Is there a silver lining to 2020?

2020 tested business models and long-held beliefs about how selling is done.

Some businesses were clearly not prepared, while others managed to hold on for dear life.

The businesses that came out swinging built resilience, character, courage, cleverness, commitment, and an eagerness to engage with the unclear and indefinite.

Those qualities are going to be in big demand and it's too soon to file them away with the end of 2020.

Toggling between relaxing and reinforcing restrictions means businesses and consumers co-create the new normal

The great flight to digital, the emergence of the home as a multifunctional hub, and an overall shifting of focus towards value the humanisation of experiences will influence behaviour and decisionmaking long after the pandemic.

Marketers need to think differently about what buyers (people and businesses alike) will need and best respond to in the months ahead.

Chasing shiny new things might make you feel like you're doing something brave and different, but especially now you need to put your faith in time-honoured marketing truths that have stood the test of time, along with a healthy dose of resourcefulness.

Facebook IQ sees potential staying power for pandemic-induced behaviour shifts

Facial recognition: just like on Facebook but IRL

The use of facial recognition is growing, and in some fields has even become integral.

In fields like retail, it's starting to be rolled out with high hopes that staff will soon be able to recommend products for you based on your mood.

But the BLM protests made us aware of its impact and highlighted our complicated relationship with it.

Tech providers are betting the public will get more comfortable with the use of biometrics and that it'll soon be an organic part of digital life.

It took millennials turning 30 before legislation started catching up with data privacy (yes, on behalf of the group, I'm taking credit for this) and 2020 was a controversial year for facial recognition.

Now's the time to make sure this doesn't turn into another ambiguous tech that knows more about us than we know about it.

+ No laughs.
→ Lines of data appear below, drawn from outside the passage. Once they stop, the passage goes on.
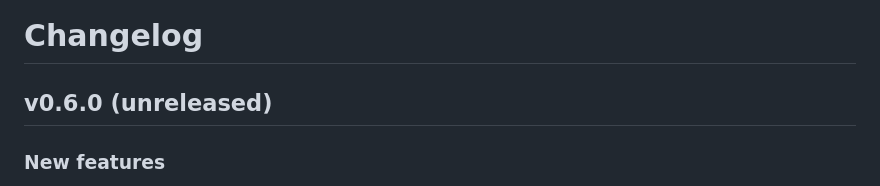
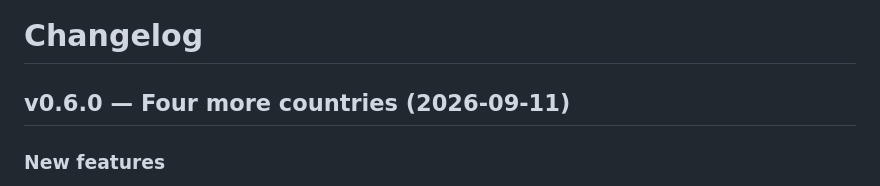
Before and after one commit to krissen/polleninformation, a Markdown page: CHANGELOG.md, the part around the change. Rendered like a GitHub page.

Commit message:
docs(changelog): title and date the v0.6.0 section for beta1

```diff
--- a/CHANGELOG.md
+++ b/CHANGELOG.md
@@ -1,6 +1,6 @@
 # Changelog
 
-## v0.6.0 (unreleased)
+## v0.6.0 — Four more countries (2026-09-11)
 
 ### New features
 
```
No Pay. How a comedy club in Barcelona used facial recognition to set its ticket price and attendance rose by 35%.

An unexpected gift to the little guys from Google?

2020 was a busy year for Google.

Our beloved search giant launched a number of new products and got tangled in just as many lawsuits.

In the meantime, marketers woke up to the incredible power of search data.

Oh, we woke now.

So woke, in fact, that Google snuck in a core algorithm update.

It was the biggest winners of 2020 – Amazon, Pinterest, CDC, Overstock, CNN, The New York Times among others – that got a dramatic reversal in visibility just days after the update.

Maybe Google decided it was time to give some of the smaller players a chance to compete against the big guys?

The best we can do is understand what has changed, who gained and who lost.

What's retail gonna be like post lockdown?

The prolonged lockdown reinforced new behaviours and created pent-up demand for things that were put on pause.

Now we look to China – the first country to enter and exit lockdown – to learn what consumer behaviour holds for us in the future.

Retail was boosted right after the lockdown but consumers still preferred e-commerce over visiting malls.

Mall foot traffic remained low, but conversion rates went up.

That people prefer to visit a retailer for certain products and services is a crucial insight into the changing role of brick and mortar retail post-pandemic.

Fashion and luxury brands saw the highest growth rate in China, but overall, the retail market in China didn't outperform the US despite industry expectations.
These 5 articles are from my daily digest where I curate the best content covering everything from emerging trends in marketing, consumer behaviour, retail, public policy, strategy and technology. You can sign up here.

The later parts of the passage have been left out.